Pakistan President Pervez Musharraf memoir In the Line of Fire is threatening to challenge JK Rowling's Harry Potter not only in sales but also in his magic tricks, according to the Wall Street Journal.
The paper cites "a revisionist recount of Pakistan's 1999 incursion into India's side of Kargil in the Kashmir region - which the world roundly condemned but is described in the book as a "stroke of genius" - as an example of "Musharraf's magical fiction".
"Witness also Musharraf's own mighty spells at work. His omission of the December 2001 attack on the Indian Parliament led by terrorists based in Pakistan, his refusal to fully disclose intelligence on the Daniel Pearl murder, and his continued protection of AQ Khan - supplier of nuclear secrets to the world's leading terrorists - are all disappearing acts par excellence. It's enough to put Harry's Invisibility Cloak to shame."
But fooled readers needn't feel embarrassed. Musharraf has confused many - especially when it comes to his commitment to the war on terror, the influential US daily said.

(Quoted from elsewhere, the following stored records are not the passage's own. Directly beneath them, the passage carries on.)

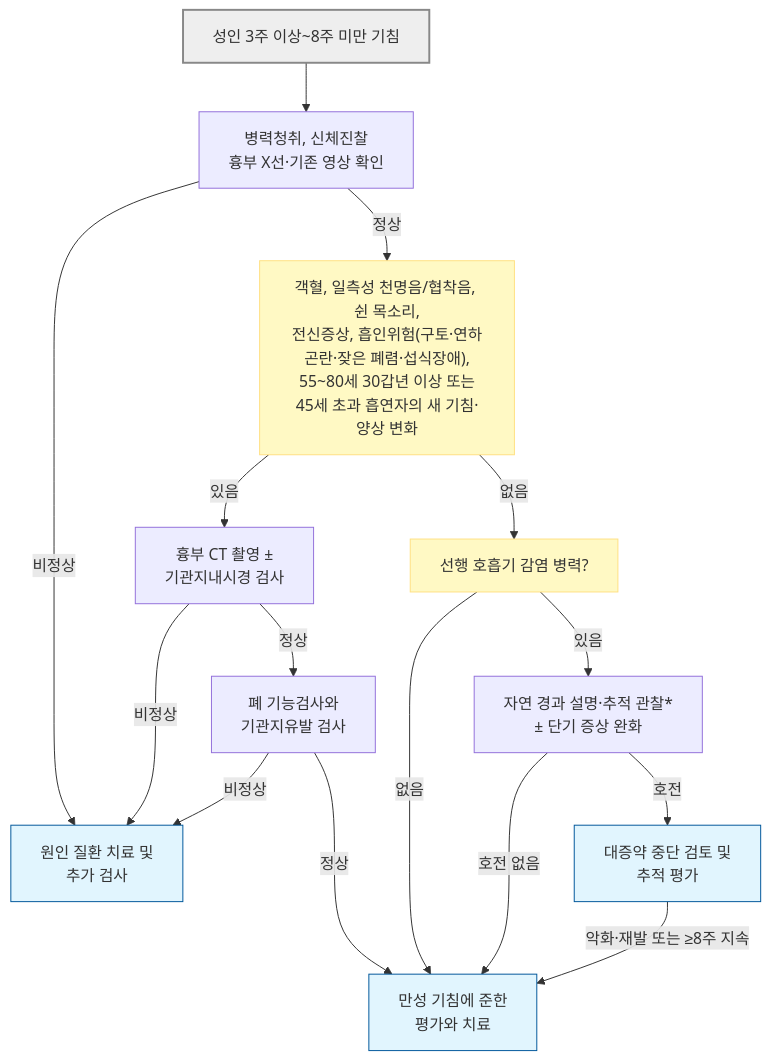
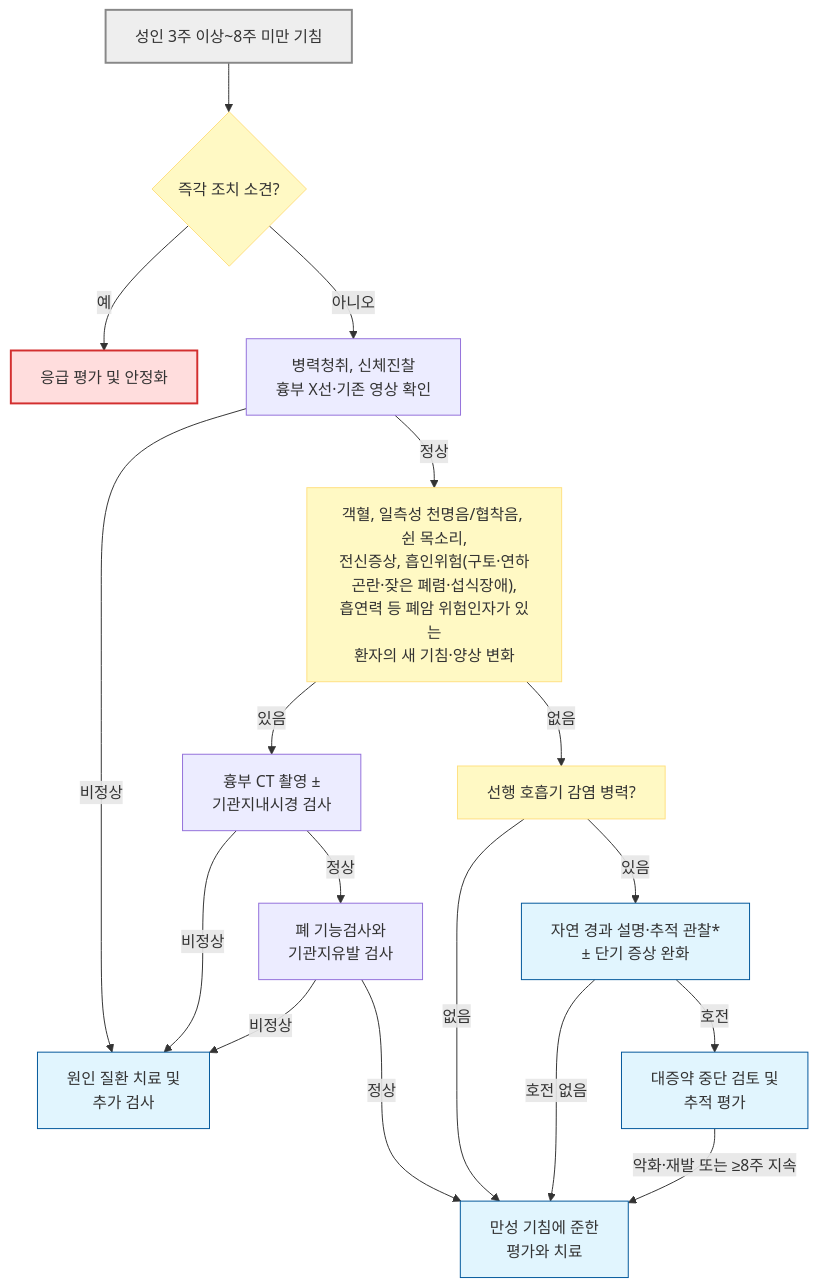
Before and after one commit to familyoh77/familyoh77: the second of 3 diagrams in 220_/006_-cough.md, drawn with Mermaid. The commit also changed other lines of this file and 13 other files, not shown here.

````diff
--- a/220_/006_-cough.md
+++ b/220_/006_-cough.md
@@ -244,29 +233,34 @@
 ```mermaid
 graph TD
-    Start["성인 3주 이상~8주 미만 기침"] --> Xray["병력청취, 신체진찰<br/>흉부 X선·기존 영상 확인"]
+    Start["성인 3주 이상~8주 미만 기침"] --> Urgent{"즉각 조치 소견?"}
+    Urgent -- "예" --> Emergency["응급 평가 및 안정화"]
+    Urgent -- "아니오" --> Xray["병력청취, 신체진찰<br/>흉부 X선·기존 영상 확인"]
     
     Xray -- "비정상" --> TreatCause["원인 질환 치료 및 <br/>추가 검사"]
     
-    Xray -- "정상" --> RedFlags["객혈, 일측성 천명음/협착음, 쉰 목소리,<br/>전신증상, 흡인위험(구토·연하곤란·잦은 폐렴·섭식장애),<br/>55~80세 30갑년 이상 또는<br/>45세 초과 흡연자의 새 기침·양상 변화"]
+    Xray -- "정상" --> RedFlags["객혈, 일측성 천명음/협착음, 쉰 목소리,<br/>전신증상, 흡인위험(구토·연하곤란·잦은 폐렴·섭식장애),<br/>흡연력 등 폐암 위험인자가 있는<br/>환자의 새 기침·양상 변화"]
     RedFlags -- "있음" --> CT["흉부 CT 촬영 ±<br/>기관지내시경 검사"]
     RedFlags -- "없음" --> PostInfectious["선행 호흡기 감염 병력?"]
     CT -- "비정상" --> TreatCause
     CT -- "정상" --> PFT["폐 기능검사와<br/>기관지유발 검사"]
     PFT -- "비정상" --> TreatCause
     PFT -- "정상" --> Chronic["만성 기침에 준한 <br/>평가와 치료"]
     PostInfectious -- "있음" --> Symptomatic["자연 경과 설명·추적 관찰*<br/>± 단기 증상 완화"]
     PostInfectious -- "없음" --> Chronic
     
     Symptomatic -- "호전" --> FollowUp["대증약 중단 검토 및<br/>추적 평가"]
     Symptomatic -- "호전 없음" --> Chronic
     
     FollowUp -- "악화·재발 또는 ≥8주 지속" --> Chronic
     %% 스타일 설정
     style Start fill:#eeeeee,stroke:#888888,stroke-width:2px
     style RedFlags fill:#fff9c4,stroke:#ffe082
+    style Urgent fill:#fff9c4,stroke:#ffe082
+    style Emergency fill:#ffdddd,stroke:#d32f2f,stroke-width:2px
+    style Symptomatic fill:#e1f5fe,stroke:#01579b
     style PostInfectious fill:#fff9c4,stroke:#ffe082
     style FollowUp fill:#e1f5fe,stroke:#01579b
     style TreatCause fill:#e1f5fe,stroke:#01579b
     style Chronic fill:#e1f5fe,stroke:#01579b
 
 ```
````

He's stepped up to the fight at considerable personal risk, as the title of his book suggests. At the same time, groups with known Al-Qaeda affiliations rest easy within his country's borders and he has effectively ceded parts of Pakistan's North West Frontier Province as a base for the Taliban, it noted.